Just shy of 2,000 fans were arrested on football-related charges during the 2015/16 season. And in the grand scheme of things, it seems like a small number, however, that was the first rise in arrests for three years.

Of the Premier League incidents, Manchester City fans made up the largest number of arrests with 66 of the Premier League’s 707.

Are the Citizens, for all their money and swashbuckling signings, a club with a fan base still connected deeply with their Manchester roots, the footballing roots of the 1970s and 80s? The roots that saw English clubs banned from European competitions due to the tragic events that happened on 29th May 1985 in the Heysel Stadium, Brussels, Belgium.

But what makes those involved with such incidents at Heysel, Hillsborough and even the scenes that were all over social media during Euro 2016, justify everything from the victims to the broken bones, cuts and bruises they’ll pick up along the way?

“For the one day it does happen, it does go right, it does go off, it’s top. And that’s worthwhile for all the shit days it doesn’t.”

Carl Moran, Manchester City Hooligan

It’s clear how Manchester City are just one of many of clubs that have a problem with hooliganism in the top flight of English football, and although small numbers, the increase is concerning; are the fans fighting back?

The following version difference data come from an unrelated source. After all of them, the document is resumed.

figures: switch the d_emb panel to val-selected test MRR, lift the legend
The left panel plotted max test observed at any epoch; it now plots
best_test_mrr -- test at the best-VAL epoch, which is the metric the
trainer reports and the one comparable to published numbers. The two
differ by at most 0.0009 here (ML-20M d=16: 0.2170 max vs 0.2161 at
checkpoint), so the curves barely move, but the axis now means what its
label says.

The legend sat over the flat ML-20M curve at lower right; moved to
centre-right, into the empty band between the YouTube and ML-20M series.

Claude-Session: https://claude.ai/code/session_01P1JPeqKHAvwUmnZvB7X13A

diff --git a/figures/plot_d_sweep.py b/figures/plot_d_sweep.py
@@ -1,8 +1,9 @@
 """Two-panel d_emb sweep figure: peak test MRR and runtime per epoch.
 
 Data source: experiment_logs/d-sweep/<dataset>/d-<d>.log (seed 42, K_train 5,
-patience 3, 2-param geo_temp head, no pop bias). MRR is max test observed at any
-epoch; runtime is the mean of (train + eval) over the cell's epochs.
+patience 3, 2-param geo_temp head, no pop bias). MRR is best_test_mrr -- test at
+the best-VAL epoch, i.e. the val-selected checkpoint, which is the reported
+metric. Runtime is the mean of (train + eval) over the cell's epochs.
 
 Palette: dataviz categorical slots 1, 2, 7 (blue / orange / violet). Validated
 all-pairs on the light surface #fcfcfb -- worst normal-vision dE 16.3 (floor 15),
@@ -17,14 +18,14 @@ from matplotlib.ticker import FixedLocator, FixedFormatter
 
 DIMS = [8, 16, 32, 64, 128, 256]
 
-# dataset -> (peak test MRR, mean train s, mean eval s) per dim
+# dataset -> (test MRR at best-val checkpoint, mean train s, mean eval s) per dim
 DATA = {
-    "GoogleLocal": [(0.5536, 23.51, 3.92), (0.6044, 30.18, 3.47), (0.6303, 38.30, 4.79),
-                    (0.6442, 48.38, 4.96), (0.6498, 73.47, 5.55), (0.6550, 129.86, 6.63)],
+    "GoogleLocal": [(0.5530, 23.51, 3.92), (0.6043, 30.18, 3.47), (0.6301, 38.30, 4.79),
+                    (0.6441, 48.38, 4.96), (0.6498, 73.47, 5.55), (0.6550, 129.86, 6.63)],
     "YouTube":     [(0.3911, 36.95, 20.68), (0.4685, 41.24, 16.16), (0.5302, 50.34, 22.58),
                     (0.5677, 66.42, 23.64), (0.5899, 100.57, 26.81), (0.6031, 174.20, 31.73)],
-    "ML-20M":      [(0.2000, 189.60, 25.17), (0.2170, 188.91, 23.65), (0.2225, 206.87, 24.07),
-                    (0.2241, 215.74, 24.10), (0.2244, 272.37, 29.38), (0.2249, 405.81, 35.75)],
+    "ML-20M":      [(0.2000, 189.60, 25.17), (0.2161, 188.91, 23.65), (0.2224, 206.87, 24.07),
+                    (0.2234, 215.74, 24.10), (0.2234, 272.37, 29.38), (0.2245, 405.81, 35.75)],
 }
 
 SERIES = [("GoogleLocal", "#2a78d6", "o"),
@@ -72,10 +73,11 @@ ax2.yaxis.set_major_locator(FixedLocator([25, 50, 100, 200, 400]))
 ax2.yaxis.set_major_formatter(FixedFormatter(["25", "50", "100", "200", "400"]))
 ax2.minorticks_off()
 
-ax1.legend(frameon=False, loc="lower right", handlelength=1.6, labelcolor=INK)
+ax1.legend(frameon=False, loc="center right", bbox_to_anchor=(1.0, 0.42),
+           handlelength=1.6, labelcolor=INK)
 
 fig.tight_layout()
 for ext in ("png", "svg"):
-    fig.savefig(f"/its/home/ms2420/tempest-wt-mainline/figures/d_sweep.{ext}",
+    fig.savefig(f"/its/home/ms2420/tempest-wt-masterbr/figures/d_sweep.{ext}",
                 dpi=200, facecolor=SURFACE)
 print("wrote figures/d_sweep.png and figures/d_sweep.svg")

It’s fair to say that the Citizens have undergone the biggest transformation in any clubs’ Premier League’s history; from 1996 to 2000 the Citizens weren’t even a Premier League team and that club of Shaun Goater, Jeff Whitley and Richard Edghill is unrecognisable less than two decades on.

Perhaps hooliganism is a way for fans who remember Manchester City starting with Paul Dickov upfront to still feel connected with the club? Still feel part of the biggest influence in their life that has outgrown them, but they’ve not outgrown it.

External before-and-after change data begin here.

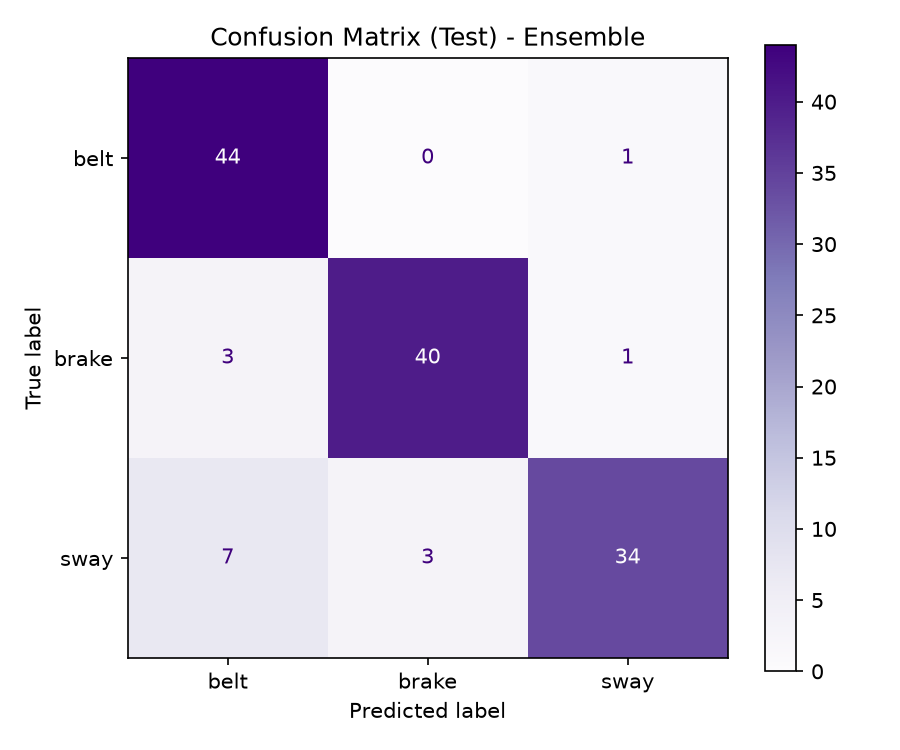
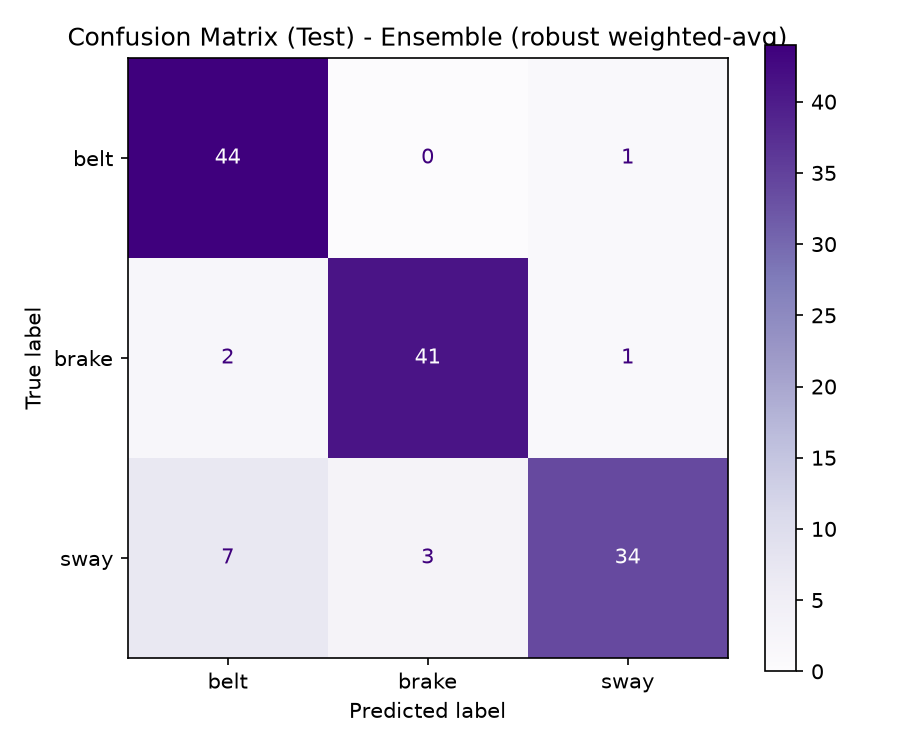
Fix ensemble weight selection and add full-ensemble compression robustness test
Nested 5-fold CV showed the previous stacking-vs-weighted-averaging pick was
noise on the small (134-sample) validation set; deploy weighted-averaging
(Traditional=0.30, CNN=0.60, YAMNet=0.10), which the CV consistently
converged on. Also adds a stress test covering the full fused ensemble
under webm compression (prior tests only covered the standalone
traditional-ML model).

Changed region(s): [[0.0622, 0.0307, 0.8711, 0.0613], [0.4667, 0.46, 0.4978, 0.4907], [0.2489, 0.46, 0.28, 0.4907]]

diff --git a/mic_pipeline_test/test_full_ensemble_compression.py b/mic_pipeline_test/test_full_ensemble_compression.py
@@ -1,0 +1,196 @@
+# -*- coding: utf-8 -*-
+r"""
+===================================================================
+Does the REAL fused ensemble (Traditional ML + CNN + YAMNet, weighted
+0.30/0.60/0.10) hold up under the real mic -> webm -> ffmpeg pipeline?
+===================================================================
+Every prior compression-robustness test in this folder (test_mic_pipeline_
+domain_shift.py, compare_old_vs_full_fix.py, compare_old_vs_compression_
+fix.py) only exercised the standalone traditional-ML model. The CNN was
+separately shown to be compression-fragile pre-augmentation, and now
+holds the LARGEST fusion weight (0.60) in the new robustified ensemble
+config -- so this is the first test of whether the ACTUAL final fused
+decision (what a user sees in the app) survives compression, not just
+one component of it.
+
+Run:
+  cd C:\Users\hp\Desktop\car_test\mic_pipeline_test
+  python test_full_ensemble_compression.py
+"""
+
+import os
+import sys
+import pickle
+import tempfile
+import subprocess
+import warnings
+warnings.filterwarnings("ignore")
+
+import numpy as np
+import pandas as pd
+import librosa
+
+CAR_TEST_DIR = os.path.dirname(os.path.dirname(os.path.abspath(__file__)))
+sys.path.insert(0, CAR_TEST_DIR)
+from audio_common import load_clean_audio, extract_mfcc_vector, extract_log_mel  # noqa: E402
+
+PROC_DIR = r"C:\Users\hp\Desktop\car_test\processed_data"
+COMP_DIR = r"C:\Users\hp\Desktop\car_test\ablation_results\compression_augmented"
+FFMPEG_EXE = r"C:\Users\hp\Desktop\garageai-audio-analysis\venv\Lib\site-packages\imageio_ffmpeg\binaries\ffmpeg-win-x86_64-v7.1.exe"
+if not os.path.exists(FFMPEG_EXE):
+    import imageio_ffmpeg
+    FFMPEG_EXE = imageio_ffmpeg.get_ffmpeg_exe()
+
+WEIGHTS = {"traditional": 0.30, "cnn": 0.60, "yamnet": 0.10}
+N_FILES_PER_CLASS = 5
+WEBM_BITRATES_KBPS = [16, 32, 64]
+TMP_DIR = tempfile.mkdtemp(prefix="full_ensemble_test_")
+
+
+def encode_to_webm(input_wav, output_webm, bitrate_kbps):
+    cmd = [FFMPEG_EXE, "-y", "-loglevel", "error", "-i", input_wav,
+           "-c:a", "libopus", "-b:a", f"{bitrate_kbps}k", output_webm]
+    subprocess.run(cmd, capture_output=True, check=True)
+
+
+def convert_to_wav(input_path, output_path, sample_rate=22050):
+    cmd = [FFMPEG_EXE, "-y", "-loglevel", "error", "-i", input_path,
+           "-ac", "1", "-ar", str(sample_rate), output_path]
+    subprocess.run(cmd, capture_output=True, check=True)
+
+
+def load_everything():
+    config = pickle.load(open(os.path.join(COMP_DIR, "config.pkl"), "rb"))
+    scaler = pickle.load(open(os.path.join(COMP_DIR, "scaler.pkl"), "rb"))
+    trad_model = pickle.load(open(os.path.join(COMP_DIR, "best_traditional_model.pkl"), "rb"))["model"]
+
+    import tensorflow as tf
+    import cnn_model as cnn_model_module  # noqa: F401 -- registers FrequencyAveragePooling/SparseCategoricalFocalLoss
+    cnn_model = tf.keras.models.load_model(os.path.join(COMP_DIR, "cnn_model.keras"), compile=False)
+    mel_stats = pickle.load(open(os.path.join(COMP_DIR, "mel_stats.pkl"), "rb"))
+
+    transfer_saved = pickle.load(open(os.path.join(PROC_DIR, "best_transfer_model.pkl"), "rb"))
+    transfer_model = transfer_saved["model"]
+    transfer_scaler = transfer_saved["scaler"]
+    import tensorflow_hub as hub
+    print("Loading YAMNet (may take a moment)...")
+    yamnet = hub.load("https://tfhub.dev/google/yamnet/1")
+
+    label_encoder = pickle.load(open(os.path.join(PROC_DIR, "label_encoder.pkl"), "rb"))
+    return {
+        "config": config, "scaler": scaler, "trad_model": trad_model,
+        "cnn_model": cnn_model, "mel_stats": mel_stats,
+        "transfer_model": transfer_model, "transfer_scaler": transfer_scaler, "yamnet": yamnet,
+        "label_encoder": label_encoder,
+    }
+
+
+def predict_fused(path, m):
+    config = m["config"]
+    classes = list(m["label_encoder"].classes_)
+
+    y, sr = load_clean_audio(path, target_sr=config["target_sr"], target_duration=config["target_duration"],
+                              fallback_to_untrimmed=True)
+    feats = extract_mfcc_vector(y, sr, n_mfcc=config["n_mfcc"]).reshape(1, -1)
+    feats_scaled = m["scaler"].transform(feats)
+    trad_probs = m["trad_model"].predict_proba(feats_scaled)[0]
+
+    log_mel = extract_log_mel(y, sr, n_mels=config["n_mels"], hop_length=config["hop_length"])
+    log_mel = (log_mel - m["mel_stats"]["mean"]) / (m["mel_stats"]["std"] + 1e-8)
+    log_mel = log_mel[np.newaxis, ..., np.newaxis]
+    cnn_probs = m["cnn_model"].predict(log_mel, verbose=0)[0]
+
+    y16, sr16 = librosa.load(path, sr=16000, mono=True)
+    y16, _ = librosa.effects.trim(y16, top_db=25)
+    if np.max(np.abs(y16)) > 0:
+        y16 = y16 / np.max(np.abs(y16))
+    target_len = int(16000 * 5.0)
+    y16 = y16[:target_len] if len(y16) > target_len else np.pad(y16, (0, target_len - len(y16)))
+    _, frame_embeddings, _ = m["yamnet"](y16.astype(np.float32))
+    embedding = np.mean(frame_embeddings.numpy(), axis=0).reshape(1, -1)
+    embedding_scaled = m["transfer_scaler"].transform(embedding)
+    yamnet_probs = m["transfer_model"].predict_proba(embedding_scaled)[0]
+
+    fused = WEIGHTS["traditional"] * trad_probs + WEIGHTS["cnn"] * cnn_probs + WEIGHTS["yamnet"] * yamnet_probs
+    idx = int(np.argmax(fused))
+    return classes[idx], float(fused[idx]), {
+        "trad": (classes[int(np.argmax(trad_probs))], float(np.max(trad_probs))),
+        "cnn": (classes[int(np.argmax(cnn_probs))], float(np.max(cnn_probs))),
+        "yamnet": (classes[int(np.argmax(yamnet_probs))], float(np.max(yamnet_probs))),
+    }
+
+
+def get_test_files():
+    doc_path = os.path.join(PROC_DIR, "dataset_documentation.csv")
+    df = pd.read_csv(doc_path)
+    test_df = df[df["split_assigned"] == "test"]
+    files = []
+    for cls in ["belt", "brake", "sway"]:
+        rows = test_df[test_df["class"] == cls].head(N_FILES_PER_CLASS)
+        for _, row in rows.iterrows():
+            path = row["matched_path"].replace(r"C:\Users\hp\Downloads\car_test", r"C:\Users\hp\Desktop\car_test")
+            if os.path.exists(path):
+                files.append((cls, path))
+    return files
+
+
+def main():
+    m = load_everything()
+    files = get_test_files()
+    print(f"Testing {len(files)} test-split files across clean + control(wav rt) + {WEBM_BITRATES_KBPS} kbps webm\n")
+
+    rows = []
+    for true_label, path in files:
+        base = os.path.splitext(os.path.basename(path))[0]
+        row = {"file": base, "true_label": true_label}
+
+        pred, conf, detail = predict_fused(path, m)
+        row["clean_pred"], row["clean_conf"], row["clean_correct"] = pred, conf, pred == true_label
+
+        control_wav = os.path.join(TMP_DIR, f"{base}_control.wav")
+        convert_to_wav(path, control_wav, m["config"]["target_sr"])
+        pred, conf, _ = predict_fused(control_wav, m)
+        row["control_pred"], row["control_conf"], row["control_correct"] = pred, conf, pred == true_label
+
+        for kbps in WEBM_BITRATES_KBPS:
+            webm_path = os.path.join(TMP_DIR, f"{base}_{kbps}k.webm")
+            rt_wav = os.path.join(TMP_DIR, f"{base}_{kbps}k_rt.wav")
+            encode_to_webm(path, webm_path, kbps)
+            convert_to_wav(webm_path, rt_wav, m["config"]["target_sr"])
+            pred, conf, detail = predict_fused(rt_wav, m)
+            row[f"webm{kbps}_pred"] = pred
+            row[f"webm{kbps}_conf"] = conf
+            row[f"webm{kbps}_correct"] = pred == true_label
+            row[f"webm{kbps}_trad"] = f"{detail['trad'][0]}({detail['trad'][1]:.2f})"
+            row[f"webm{kbps}_cnn"] = f"{detail['cnn'][0]}({detail['cnn'][1]:.2f})"
+            row[f"webm{kbps}_yamnet"] = f"{detail['yamnet'][0]}({detail['yamnet'][1]:.2f})"
+
+        rows.append(row)
+        flips = [f"{kbps}k->{row[f'webm{kbps}_pred']}" for kbps in WEBM_BITRATES_KBPS
+                 if row[f"webm{kbps}_pred"] != row["clean_pred"]]
+        flip_note = f"  FLIPPED: {', '.join(flips)}" if flips else ""
+        print(f"  {base:25s} true={true_label:6s} clean={row['clean_pred']}({row['clean_conf']:.2f}) "
+              f"control={row['control_pred']}({row['control_conf']:.2f}){flip_note}")
+
+    df = pd.DataFrame(rows)
+    out_csv = os.path.join(os.path.dirname(os.path.abspath(__file__)), "full_ensemble_compression_results.csv")
+    df.to_csv(out_csv, index=False)
+
+    print("\n" + "=" * 70)
+    print("SUMMARY -- FULL FUSED ENSEMBLE (Traditional=0.30, CNN=0.60, YAMNet=0.10)")
+    print("=" * 70)
+    print(f"{'condition':15s} {'accuracy':>10s} {'mean_conf':>10s} {'n_flipped_from_clean':>22s}")
+    print(f"{'clean':15s} {df['clean_correct'].mean():10.3f} {df['clean_conf'].mean():10.3f} {'-':>22s}")
+    print(f"{'control(wav rt)':15s} {df['control_correct'].mean():10.3f} {df['control_conf'].mean():10.3f} "
+          f"{(df['control_pred'] != df['clean_pred']).sum():22d}")
+    for kbps in WEBM_BITRATES_KBPS:
+        acc = df[f"webm{kbps}_correct"].mean()
+        conf = df[f"webm{kbps}_conf"].mean()
+        flipped = (df[f"webm{kbps}_pred"] != df["clean_pred"]).sum()
+        print(f"{'webm ' + str(kbps) + 'kbps':15s} {acc:10.3f} {conf:10.3f} {flipped:22d}")
+
+    print(f"\nFull per-file results saved to: {out_csv}")
+
+
+if __name__ == "__main__":
+    main()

“United is more of a club for England; they have fans all over. Whereas, City is more local.”

Carl Moran, Manchester City Hooligan

The justification is never there for violence, but how else can fans get heard or noticed, nowadays? No fan ever outgrows the excitement of passing their club’s icons in the street, whether it’s Danny Tiatto or David Silva; no fan ever loses those pre-match goosebumps as they take the walk up the stairs to their seat.

But those core values to fans are no longer core values to clubs. Premier League teams don’t care if they can’t fill the stadium on big nights, because they don’t care if the fans are there or not.

Accepting football clubs are businesses is a bitter pill for any fan to swallow. And those who can’t swallow it, it seems find the attachment to their club through violence.

It’s easy to blame those involved. But the clubs have sidelined the fans, the very people that clubs’ foundations are built upon; but how long can they ignore them and the trouble going on outside the ground?

Like most modern day situations, the establishment are to blame but it’s easier to kick the little guy.